Compare it to the first in the series of Crossroads GPS ads:
The difference between the two is pretty readily apparent.
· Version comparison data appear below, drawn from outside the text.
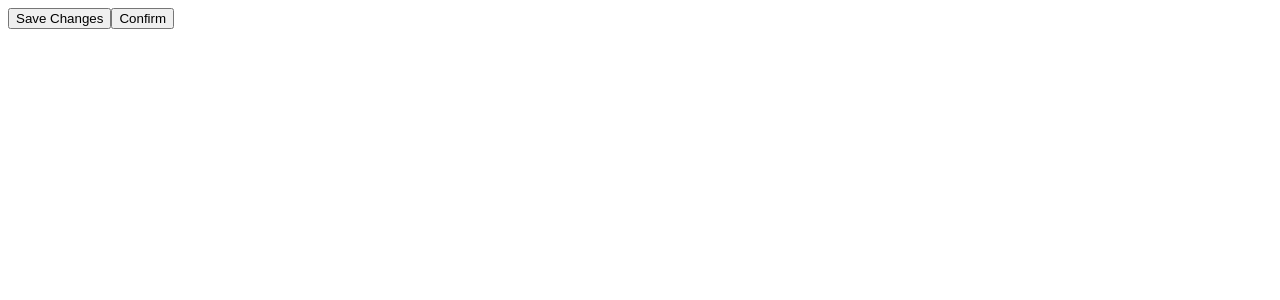
Repository: TaewookKwak/React
Page: props.html
An editor plug-in stored every save of this project. The page is shown before and after the next save, followed by the edit.
The browser window is 1280 px wide. The pictures show the whole page.

Above is the page before, as saved 2021-12-15 11:54:42.

After the next save:
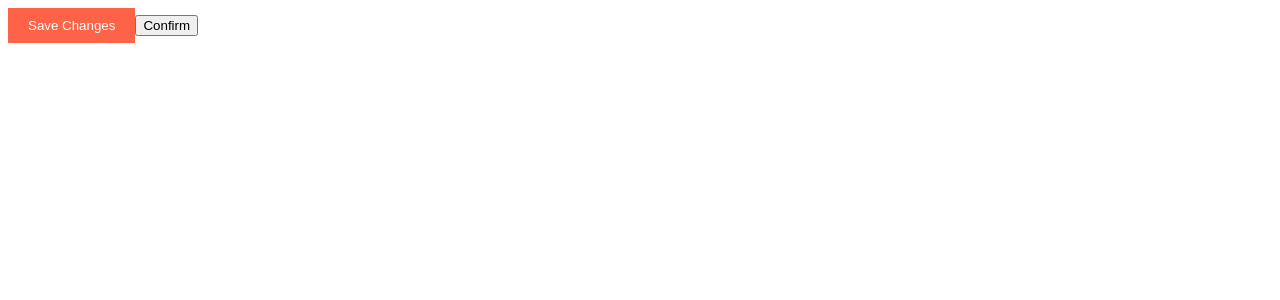
Saved 98 s later.
--- a/props.html
+++ b/props.html
@@ -9,7 +9,18 @@
   <script type="text/babel">
     const root = document.querySelector("#root");
     function SaveBtn() {
-      return <button>Save Changes</button>;
+      return (
+        <button
+          style={{
+            backgroundColor: "tomato",
+            color: "white",
+            padding: "10px 20px",
+            border: "none",
+          }}
+        >
+          Save Changes
+        </button>
+      );
     }
 
     function ConfirmBtn() {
Whereas the Crossroads GPS ad relies on outside sources (NBC’s “Meet the Press” and quotes from President Obama himself, for example) and emphasizes facts, the Priorities USA piece speaks in broad generalities and makes sweeping, unsupported claims.
“We are Americans,” the ad begins. “We know right from wrong and we know the ads blaming President Obama for the economy are ‘politics at its worst.'”
It accuses Republicans of “opposing economic reform at every turn” and predictably suggests the Rep. Paul Ryan (R-Wis.) plan will “essentially end Medicare for future retirees [and] slash education, while giving huge tax breaks to Big Oil and the wealthy.”
But the ad does nothing to actually answer the facts presented in the Crossroads GPS ad: Unemployment up 25 percent (more than 14 million Americans out of work!), the national debt up by 35 percent and gas prices up 104 percent.
Surely the public won’t fall for it, even though Priorities USA designed its ad campaign to target the most crucial constituencies.
A source with knowledge of the spot from Priorities USA told CNN the buy is approximately $750,000, compared to the $5 million spent by Crossroads.
But the source said the conservative buy is spread out over states with “varying levels of competitiveness,” whereas Priorities USA is focused on states the group knows are competitive.
“We never expected we would be able to match Karl Rove dollar-for-dollar but we have a smarter advertising strategy and are running more effective ads,” the source said. “We just formed a couple months ago but will be ramping up our activity especially as we get closer to the end of this year.”
The Democratic SuperPAC itself just launched in April, but clearly aims to be a competitive force in the 2012 elections.